For some people in Fort Collins, Loveland and Greeley, a soft contact lens is put under the GP lens for greater comfort. This fitting is labeled “piggybacking.” An additional option for some cases is a hybrid contact lens. These lenses have a GP center, surrounded by a soft “skirt” providing a greater amount of comfort while still possessing all the corrective properties of the GP lens.
Contact lenses after corrective eye surgery
LASIK surgery is chosen by over one million Americans every year to try to correct their eyesight. Occasionally, some people find that their vision problems remain after surgery which can’t be corrected with eyeglasses or another surgery. For these people in Fort Collins, Loveland and Greeley, gas permeable contact lenses may often bring visual acuity and eliminate problems like glare and halos at night.

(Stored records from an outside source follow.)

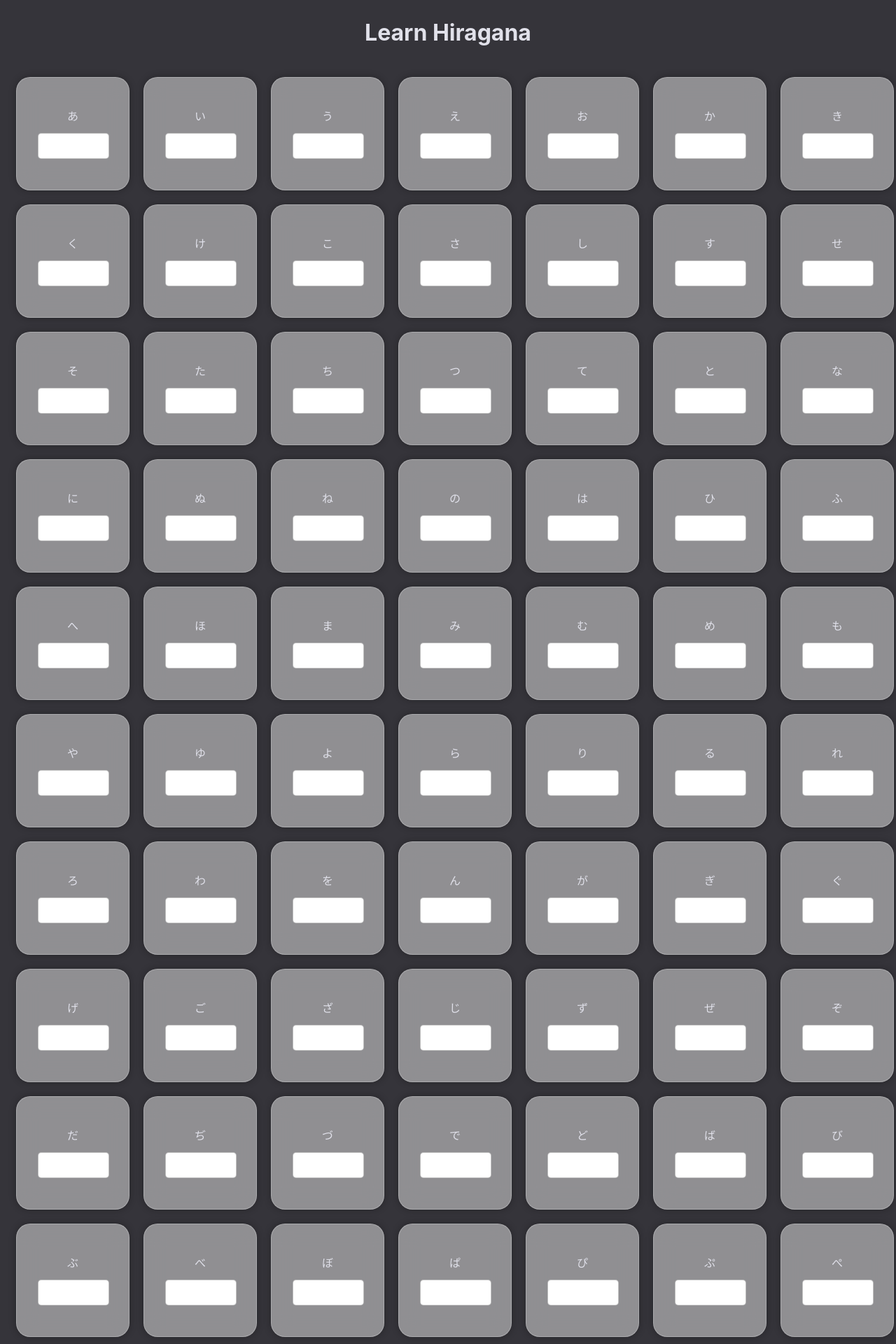
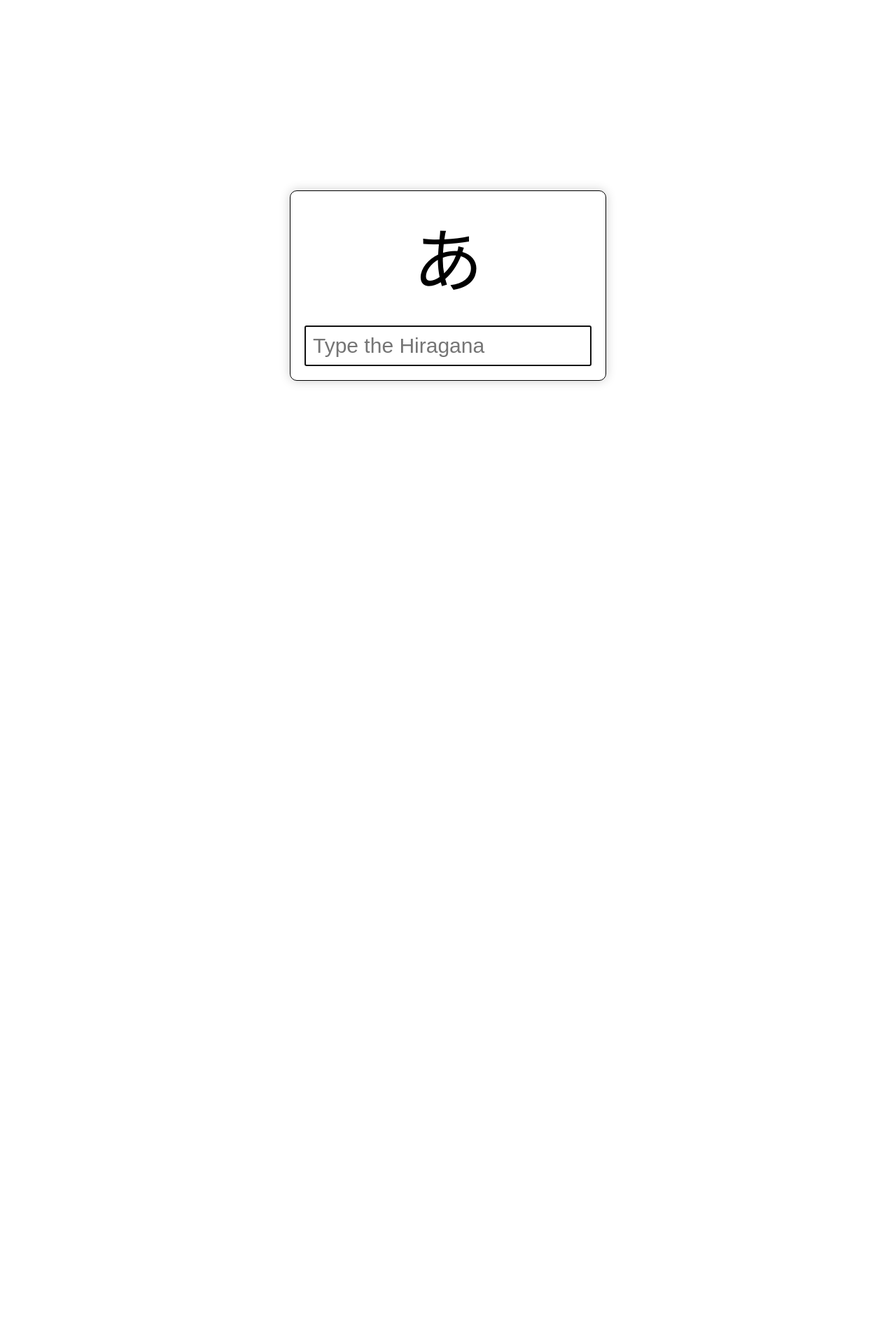
Before and after one commit to floriiian/JLearn, a web app: page /Hiragana.html in a window 1280 px wide. Shown: the top 1920 px of the page at 70% size. After the commit the page ends 549 px from the top, so only its background shows below. Run offline with its HTML, style and script files only (its server is not run), Linux system fonts and the light colour scheme; data that the repository does not hold is empty.

```diff
--- a/src/main/resources/public/Hiragana.html
+++ b/src/main/resources/public/Hiragana.html
@@ -2,93 +2,84 @@
 <html lang="en">
 <head>
     <meta charset="UTF-8">
-    <title>Learn Hiragana</title>
-    <link rel="stylesheet" href="style.css">
-    <link rel="preconnect" href="https://fonts.gstatic.com">
-    <link href="https://fonts.googleapis.com/css2?family=Poppins:wght@300;500;600&display=swap" rel="stylesheet">
-    <link rel="stylesheet" href="https://cdnjs.cloudflare.com/ajax/libs/font-awesome/5.15.4/css/all.min.css">
+    <meta name="viewport" content="width=device-width, initial-scale=1.0">
+    <title>Hiragana Quiz</title>
+    <style>
+        .card-container {
+            display: flex;
+            justify-content: center;
+            align-items: center;
+            height: 100vh;
+        }
+        .card {
+            font-size: 50px;
+            padding: 20px;
+            border: 1px solid black;
+            border-radius: 10px;
+            box-shadow: 0px 0px 15px rgba(0, 0, 0, 0.2);
+        }
+        .card__text {
+            font-size: 100px;
+            margin-bottom: 20px;
+            text-align: center;
+        }
+        .card__field {
+            font-size: 30px;
+            padding: 10px;
+        }
+        .wrong {
+            background-color: #f8d7da;
+        }
+    </style>
 </head>
 <body>
-<h1 style="text-align: center">Learn Hiragana</h1>
 
-<div class="container">
-    <div class="cards-container" id="cards-container">
+<div class="card-container">
+    <div class="card">
+        <div class="card__text" id="hiraganaText">あ</div>
+        <input type="text" id="inputField" class="card__field" autocomplete="off" spellcheck="false" autocapitalize="none" placeholder="Type the Hiragana">
     </div>
-
 </div>
 
-<h4>Do you want to restart or go back?</h4>
-<a href="/index" class="btn">Restart</a>
-<a href="/index" class="btn">Go back</a>
+<script>
+    const hiraganaList = [
+        { char: "あ", romaji: "a" },
+        { char: "い", romaji: "i" },
+        { char: "う", romaji: "u" },
+        { char: "え", romaji: "e" },
+        { char: "お", romaji: "o" }
+        // Add more hiragana and their romaji equivalent here
+    ];
+
+    let currentCardIndex = 0;
+
+    const hiraganaText = document.getElementById("hiraganaText");
+    const inputField = document.getElementById("inputField");
+
+    function loadNextCard() {
+        if (currentCardIndex < hiraganaList.length) {
+            hiraganaText.textContent = hiraganaList[currentCardIndex].char;
+            inputField.value = "";
+            inputField.classList.remove("wrong");
+            inputField.focus();
+        } else {
+            alert("You finished the quiz!");
+        }
+    }
+
+    inputField.addEventListener("keypress", function(event) {
+        if (event.key === "Enter") {
+            const currentHiragana = hiraganaList[currentCardIndex].romaji;
+            if (inputField.value.toLowerCase() === currentHiragana) {
+                currentCardIndex++;
+                loadNextCard();
+            } else {
+                inputField.classList.add("wrong");
+            }
+        }
+    });
+    loadNextCard();
+</script>
+
 </body>
-<script>
-    document.addEventListener("DOMContentLoaded", function(){
-        const hiragana = [
-            "あ", "い", "う", "え", "お",
-            "か", "き", "く", "け", "こ",
-            "さ", "し", "す", "せ", "そ",
-            "た", "ち", "つ", "て", "と",
-            "な", "に", "ぬ", "ね", "の",
-            "は", "ひ", "ふ", "へ", "ほ",
-            "ま", "み", "む", "め", "も",
-            "や", "ゆ", "よ",
-            "ら", "り", "る", "れ", "ろ",
-            "わ", "を", "ん",
-            "が", "ぎ", "ぐ", "げ", "ご",
-            "ざ", "じ", "ず", "ぜ", "ぞ",
-            "だ", "ぢ", "づ", "で", "ど",
-            "ば", "び", "ぶ", "べ", "ぼ",
-            "ぱ", "ぴ", "ぷ", "ぺ", "ぽ",
-            "きゃ", "きゅ", "きょ",
-            "しゃ", "しゅ", "しょ",
-            "ちゃ", "ちゅ", "ちょ",
-            "にゃ", "にゅ", "にょ",
-            "ひゃ", "ひゅ", "ひょ",
-            "みゃ", "みゅ", "みょ",
-            "りゃ", "りゅ", "りょ",
-            "ぎゃ", "ぎゅ", "ぎょ",
-            "じゃ", "じゅ", "じょ",
-            "びゃ", "びゅ", "びょ",
-            "ぴゃ", "ぴゅ", "ぴょ"
-        ];
-
-        const container = document.getElementById("cards-container");
-
-        hiragana.forEach((char, index) => {
-            const card = document.createElement("div");
-            card.classList.add("card");
-
-            const cardText = document.createElement("div");
-            cardText.classList.add("card__text");
-
-            const span = document.createElement("span");
-            span.textContent = char;
-            cardText.appendChild(span);
-
-            const form = document.createElement("form");
-            form.classList.add("card__form");
-            form.setAttribute("data-testid", "cardForm");
-
-            const label = document.createElement("label");
-            label.setAttribute("for", `hiragana_${index}`);
-
-            const input = document.createElement("input");
-            input.id = `hiragana_${index}`;
-            input.type = "text";
-            input.classList.add("card__field");
-            input.setAttribute("autocomplete", "off");
-            input.setAttribute("autocapitalize", "none");
-            input.setAttribute("spellcheck", "false");
-            input.setAttribute("placeholder", "");
-
-            label.appendChild(input);
-            form.appendChild(label);
-            card.appendChild(cardText);
-            card.appendChild(form);
-
-            container.appendChild(card);
-        });
-
-    });
-</script>
 </html>
```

After corneal transplant surgery, gas permeable contact lenses are also used to correct vision problems. Some of these problems include irregular astigmatism which cannot be corrected with the use of eyeglasses.
A “reverse geometry” design of GP lens is sometimes prescribed following a LASIK or corneal transplant to better conform to the surgically changed shape of the eye (cornea). They are the opposite of a normal GP lens design, which is steeper in the center and flattens in the periphery. The back surface of these lenses is flatter in the center and steeper in the periphery.
Problem-solving contact lens fittings cost more
Here in Fort Collins, Loveland and Greeley, a regular contact lens fitting is a much shorter process than fitting contact lenses to correct or treat any of the above conditions which would usually take a lot more time. These challenging to fit cases generally need a number of office visits and many pairs of trial lenses before the final contact lens prescription can be given. In addition, the lenses required to treat these conditions are usually more costly than regular soft contact lenses. Fees for these problem solving fittings are higher than fees for regular contact lens fittings because so much more goes into them.
Find out if you can wear contact lenses
If you live in Northern Colorado and you are interested in wearing contact lenses vs wearing glasses, please call our office at 970-204-4020 to schedule a consultation. We would enjoy hearing from you even if you’ve been informed by another office that you are not a good candidate for contacts. We might be able to help you achieve your dream of wearing contacts!